Seven months after the election, the Netherlands is finally on the brink of forming a government.
Dutch Prime Minister Mark Rutte's Freedom and Democracy Party (VVD) has agreed a draft coalition pact with three other parties: the Christian Democrats (CDA), the Christian Union (CU) and progressive centrist Democrats 66 (D66).
Chief negotiator Gerrit Zalm announced the deal in The Hague on Monday (9 October). The parties will now discuss the coalition proposal with their own MPs and present their responses to Zalm on Tuesday morning (10 October).
On 15 March, Rutte secured a landslide victory in the high-stakes election, fighting off the challenge of his far-right, anti-EU rival Geert Wilders. Other European countries concerned about the "rising tide of populism" breathed a sigh of relief when the outcome was announced.
In his victory speech, Rutte said it was an "evening in which the Netherlands, after Brexit, after the American elections, said 'stop' to the wrong kind of populism".
The VVD won 33 out of 150 seats and therefore had to seek a coalition made up of at least four parties. The CDA and D66 each have 19 seats and the CU has five.
If formation goes ahead, the coalition will have a one-seat majority (76 out of 150) in parliament.
Rutte said that he was "very happy" a deal had been reached, 208 days after his party won the election. The average period of time taken to form a coalition in modern Dutch history is 72 days and the previous record of 207 days dates back to 1977.
"Precisely on the day that this government formation is overtaking the longest previous formation we have an agreement," he said.
Assuming the deal is accepted by all parties, Rutte will be tasked with selecting a team of ministers from the four parties.

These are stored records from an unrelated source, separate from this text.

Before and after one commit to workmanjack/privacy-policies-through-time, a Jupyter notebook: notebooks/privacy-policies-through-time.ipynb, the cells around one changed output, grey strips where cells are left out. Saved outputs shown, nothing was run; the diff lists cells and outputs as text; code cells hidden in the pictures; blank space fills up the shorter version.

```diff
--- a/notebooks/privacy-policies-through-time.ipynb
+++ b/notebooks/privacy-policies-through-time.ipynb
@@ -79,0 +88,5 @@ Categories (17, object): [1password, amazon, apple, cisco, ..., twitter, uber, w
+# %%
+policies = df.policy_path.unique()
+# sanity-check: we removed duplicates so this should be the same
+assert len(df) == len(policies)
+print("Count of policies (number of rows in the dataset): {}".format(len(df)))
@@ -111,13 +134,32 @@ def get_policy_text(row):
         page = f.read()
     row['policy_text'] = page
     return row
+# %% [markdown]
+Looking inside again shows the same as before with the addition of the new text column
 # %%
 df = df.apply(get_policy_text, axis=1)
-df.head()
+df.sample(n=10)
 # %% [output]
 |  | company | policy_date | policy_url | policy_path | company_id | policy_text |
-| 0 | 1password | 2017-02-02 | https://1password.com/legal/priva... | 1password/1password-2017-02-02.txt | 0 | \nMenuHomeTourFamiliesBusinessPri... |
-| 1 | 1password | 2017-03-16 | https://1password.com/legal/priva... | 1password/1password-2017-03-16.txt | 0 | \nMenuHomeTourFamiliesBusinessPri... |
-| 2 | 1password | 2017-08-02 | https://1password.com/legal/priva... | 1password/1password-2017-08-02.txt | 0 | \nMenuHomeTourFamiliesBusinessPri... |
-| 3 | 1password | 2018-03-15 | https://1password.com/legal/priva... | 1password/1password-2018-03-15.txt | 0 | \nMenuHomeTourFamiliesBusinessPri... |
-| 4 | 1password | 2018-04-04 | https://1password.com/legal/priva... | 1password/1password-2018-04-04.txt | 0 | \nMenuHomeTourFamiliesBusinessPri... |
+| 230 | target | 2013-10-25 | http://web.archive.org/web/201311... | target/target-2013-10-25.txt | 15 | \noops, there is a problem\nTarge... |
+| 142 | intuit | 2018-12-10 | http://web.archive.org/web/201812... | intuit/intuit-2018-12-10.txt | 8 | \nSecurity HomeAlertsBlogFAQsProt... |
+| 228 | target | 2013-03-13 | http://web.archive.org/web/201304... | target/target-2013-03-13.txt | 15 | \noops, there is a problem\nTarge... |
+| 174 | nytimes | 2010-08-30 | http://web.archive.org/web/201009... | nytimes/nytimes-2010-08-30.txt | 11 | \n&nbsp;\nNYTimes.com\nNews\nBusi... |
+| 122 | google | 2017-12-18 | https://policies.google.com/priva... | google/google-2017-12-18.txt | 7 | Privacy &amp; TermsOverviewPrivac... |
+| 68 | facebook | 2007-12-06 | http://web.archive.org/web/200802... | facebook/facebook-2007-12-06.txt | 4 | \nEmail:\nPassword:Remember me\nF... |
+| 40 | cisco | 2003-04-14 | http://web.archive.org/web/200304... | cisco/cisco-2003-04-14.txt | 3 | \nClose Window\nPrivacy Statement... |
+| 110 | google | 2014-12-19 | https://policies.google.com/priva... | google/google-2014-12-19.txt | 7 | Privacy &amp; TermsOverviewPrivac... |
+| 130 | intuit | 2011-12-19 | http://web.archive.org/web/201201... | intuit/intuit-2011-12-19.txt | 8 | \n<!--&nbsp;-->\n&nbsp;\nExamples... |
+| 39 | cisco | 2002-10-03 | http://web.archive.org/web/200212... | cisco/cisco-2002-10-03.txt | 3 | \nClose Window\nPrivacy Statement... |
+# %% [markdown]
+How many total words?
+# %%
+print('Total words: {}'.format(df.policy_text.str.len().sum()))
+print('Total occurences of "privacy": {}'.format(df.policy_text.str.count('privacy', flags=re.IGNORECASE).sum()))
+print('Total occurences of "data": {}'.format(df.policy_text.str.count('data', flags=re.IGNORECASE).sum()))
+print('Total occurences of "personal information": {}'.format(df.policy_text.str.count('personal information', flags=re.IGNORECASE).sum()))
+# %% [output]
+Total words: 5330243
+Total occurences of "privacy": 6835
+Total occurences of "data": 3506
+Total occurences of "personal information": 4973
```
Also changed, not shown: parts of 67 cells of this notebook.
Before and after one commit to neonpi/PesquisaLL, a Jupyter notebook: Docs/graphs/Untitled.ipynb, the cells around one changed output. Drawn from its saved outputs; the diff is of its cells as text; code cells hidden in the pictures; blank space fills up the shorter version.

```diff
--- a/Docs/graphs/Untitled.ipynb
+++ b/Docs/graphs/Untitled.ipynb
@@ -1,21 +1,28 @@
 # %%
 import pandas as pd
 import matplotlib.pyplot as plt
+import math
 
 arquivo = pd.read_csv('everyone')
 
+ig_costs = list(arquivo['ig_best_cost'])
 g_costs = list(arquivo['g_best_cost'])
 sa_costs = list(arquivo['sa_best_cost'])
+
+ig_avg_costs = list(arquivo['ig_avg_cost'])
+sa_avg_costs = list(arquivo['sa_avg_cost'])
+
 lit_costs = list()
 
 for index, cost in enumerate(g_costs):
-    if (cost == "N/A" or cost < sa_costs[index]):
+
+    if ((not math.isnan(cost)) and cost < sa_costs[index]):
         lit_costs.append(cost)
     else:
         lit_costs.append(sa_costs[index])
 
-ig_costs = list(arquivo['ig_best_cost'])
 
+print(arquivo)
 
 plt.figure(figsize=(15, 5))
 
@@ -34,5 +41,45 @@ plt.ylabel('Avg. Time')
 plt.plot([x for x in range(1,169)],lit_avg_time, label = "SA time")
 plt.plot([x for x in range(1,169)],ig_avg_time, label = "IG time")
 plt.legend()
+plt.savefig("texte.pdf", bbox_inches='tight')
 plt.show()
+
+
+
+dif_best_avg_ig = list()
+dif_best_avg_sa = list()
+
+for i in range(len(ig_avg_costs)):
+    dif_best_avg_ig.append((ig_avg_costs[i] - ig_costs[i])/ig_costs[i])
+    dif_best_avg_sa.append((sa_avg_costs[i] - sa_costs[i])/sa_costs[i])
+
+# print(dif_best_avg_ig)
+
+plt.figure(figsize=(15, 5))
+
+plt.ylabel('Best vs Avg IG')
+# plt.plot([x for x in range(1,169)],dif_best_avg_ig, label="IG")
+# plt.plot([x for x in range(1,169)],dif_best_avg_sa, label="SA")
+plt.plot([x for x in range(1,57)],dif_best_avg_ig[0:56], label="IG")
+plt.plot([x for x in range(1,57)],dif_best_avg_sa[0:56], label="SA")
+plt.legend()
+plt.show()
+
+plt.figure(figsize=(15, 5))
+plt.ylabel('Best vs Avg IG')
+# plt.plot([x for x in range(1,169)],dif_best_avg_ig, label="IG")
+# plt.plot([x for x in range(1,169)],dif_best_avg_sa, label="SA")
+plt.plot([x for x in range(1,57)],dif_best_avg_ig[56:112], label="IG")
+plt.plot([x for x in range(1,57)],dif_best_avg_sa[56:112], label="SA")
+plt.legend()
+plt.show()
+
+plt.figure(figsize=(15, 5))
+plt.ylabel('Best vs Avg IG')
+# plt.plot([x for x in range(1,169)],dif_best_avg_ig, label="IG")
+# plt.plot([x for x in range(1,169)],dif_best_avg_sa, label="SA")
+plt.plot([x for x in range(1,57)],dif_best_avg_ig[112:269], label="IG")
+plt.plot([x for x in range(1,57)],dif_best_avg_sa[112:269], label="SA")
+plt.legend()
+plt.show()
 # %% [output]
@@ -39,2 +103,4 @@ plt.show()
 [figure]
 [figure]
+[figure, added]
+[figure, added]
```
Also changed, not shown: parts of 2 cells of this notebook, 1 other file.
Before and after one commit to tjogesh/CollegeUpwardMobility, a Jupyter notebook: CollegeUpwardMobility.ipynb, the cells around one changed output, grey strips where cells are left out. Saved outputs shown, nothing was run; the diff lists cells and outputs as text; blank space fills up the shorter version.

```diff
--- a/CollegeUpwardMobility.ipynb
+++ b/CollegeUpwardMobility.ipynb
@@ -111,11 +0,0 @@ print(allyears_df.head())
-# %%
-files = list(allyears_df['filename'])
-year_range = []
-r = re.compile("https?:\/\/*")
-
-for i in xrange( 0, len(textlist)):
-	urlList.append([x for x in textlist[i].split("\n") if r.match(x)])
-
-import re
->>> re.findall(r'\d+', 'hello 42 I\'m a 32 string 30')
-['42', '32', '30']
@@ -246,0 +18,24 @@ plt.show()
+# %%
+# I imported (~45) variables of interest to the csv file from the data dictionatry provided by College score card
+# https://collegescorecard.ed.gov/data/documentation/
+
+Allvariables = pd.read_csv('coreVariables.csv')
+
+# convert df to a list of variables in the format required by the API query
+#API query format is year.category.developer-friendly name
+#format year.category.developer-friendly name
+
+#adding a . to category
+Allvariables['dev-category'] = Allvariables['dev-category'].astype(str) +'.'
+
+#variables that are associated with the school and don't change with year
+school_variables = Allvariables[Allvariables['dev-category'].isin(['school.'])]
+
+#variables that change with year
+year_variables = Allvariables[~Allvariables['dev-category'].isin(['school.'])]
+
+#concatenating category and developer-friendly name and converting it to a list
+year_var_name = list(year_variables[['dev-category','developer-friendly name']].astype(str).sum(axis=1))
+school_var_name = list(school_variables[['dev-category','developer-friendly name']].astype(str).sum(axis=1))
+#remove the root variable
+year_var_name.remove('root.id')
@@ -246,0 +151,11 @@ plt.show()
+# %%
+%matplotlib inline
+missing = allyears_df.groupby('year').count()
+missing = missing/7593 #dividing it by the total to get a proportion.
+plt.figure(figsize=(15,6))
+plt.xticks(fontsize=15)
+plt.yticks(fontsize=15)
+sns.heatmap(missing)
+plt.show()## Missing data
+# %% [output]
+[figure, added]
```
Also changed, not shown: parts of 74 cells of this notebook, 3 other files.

The Dutch economy has not suffered as a result of the lengthy negotiations, with GDP having grown by 3.3% this year.
Dutch media reported that the new cabinet is likely to be sworn in the week of 23 October.